The Oval Office is the formal working space for the president, and most choose new drapery, furniture and carpets when they enter, as well as art and artifacts from the White House collection, museums and collectors.

A portrait of former President Andrew Jackson, who espoused a populist political style that has sometimes been compared with that of Trump, is gone.

The space now features American leaders who faced challenges and persevered, including Abraham Lincoln, who led the country through the Civil War, and Franklin D. Roosevelt, who was president in the depths of the Great Depression.

The redesign includes side-by-side pictures of Treasury Secretary Alexander Hamilton and President Thomas Jefferson - men known to vehemently disagree with one another.

There is also a bust of U.S. Senator Daniel Webster - who forcefully defended the country’s unity in 1830, saying “Liberty and Union, now and forever, one and inseparable!”

Biden took the helm on Wednesday of an extremely polarized nation, ravaged by the coronavirus pandemic, with millions of people out of work.

The new Oval Office highlights the country’s diversity with busts of civil rights icons including Rosa Parks and Cesar Chavez, and a sculpture made by a member of the Chiricahua Apache tribe.

Members of the tribe sued the Trump administration to block a pending land swap that would give mining company Rio Tinto the land it needs to build a copper mining project.

In October, Biden promised Native Americans they would “have a seat at the table” in his administration.

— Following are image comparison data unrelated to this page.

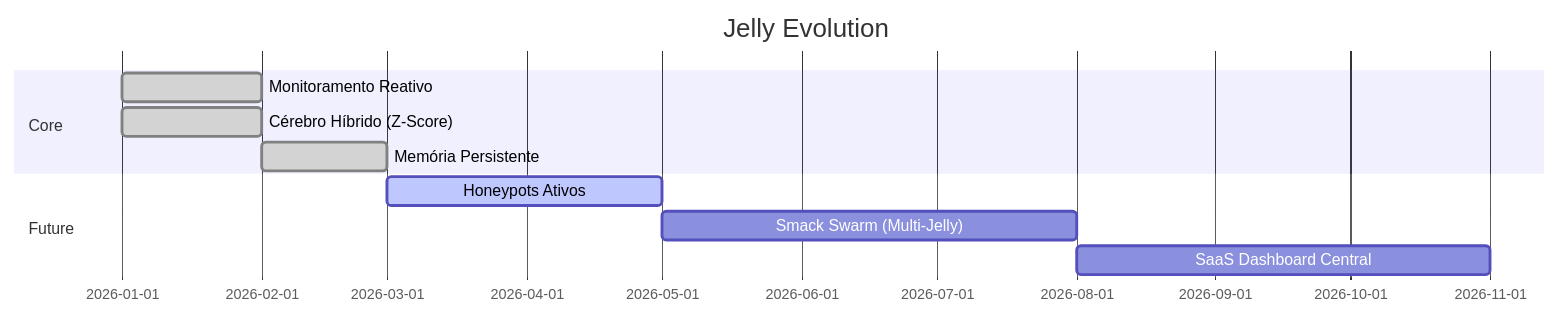
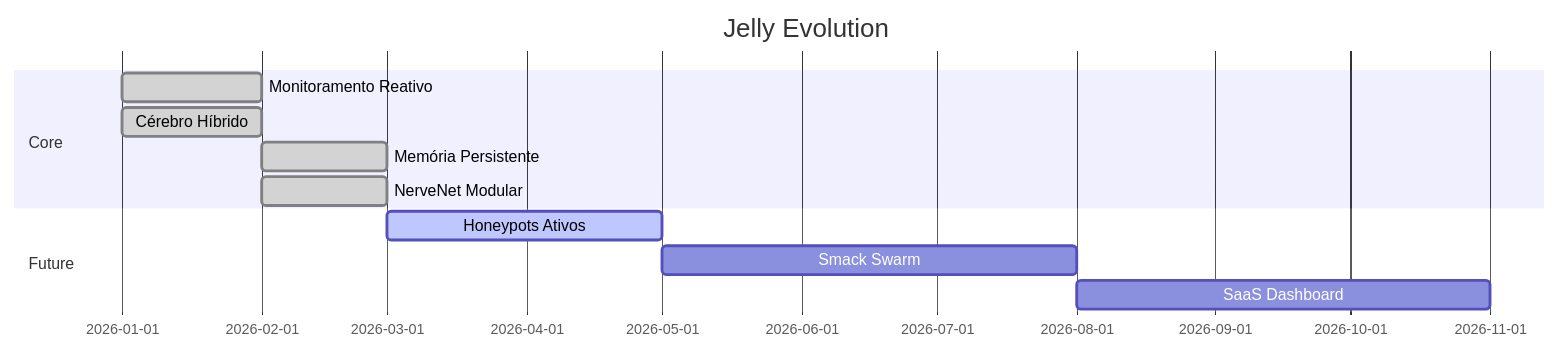
The fourth of 4 diagrams in ARCHITECTURE.md (codeZ-coder/JellyV6), drawn with Mermaid before and after one commit. The commit also changed other lines of this file and 13 other files, not shown here.

````diff
--- a/ARCHITECTURE.md
+++ b/ARCHITECTURE.md
@@ -141,13 +175,14 @@
 ```mermaid
 gantt
     title Jelly Evolution
     dateFormat  YYYY-MM
     section Core
     Monitoramento Reativo     :done, 2026-01, 1M
-    Cérebro Híbrido (Z-Score) :done, 2026-01, 1M
+    Cérebro Híbrido           :done, 2026-01, 1M
     Memória Persistente       :done, 2026-02, 1M
+    NerveNet Modular          :done, 2026-02, 1M
     section Future
     Honeypots Ativos          :active, 2026-03, 2M
-    Smack Swarm (Multi-Jelly) :2026-05, 3M
-    SaaS Dashboard Central    :2026-08, 3M
+    Smack Swarm               :2026-05, 3M
+    SaaS Dashboard            :2026-08, 3M
 ```
````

He has nominated Deb Haaland, a Laguna Pueblo and congresswoman from New Mexico, for Secretary of the Interior.

Biden has also brought back a painting of American flags on New York City’s Fifth Ave (“The Avenue in the Rain”) which hung there under previous presidents but which Trump had removed.

Reporting by Nandita Bose in Washington, Editing by Heather Timmons and Sonya Hepinstall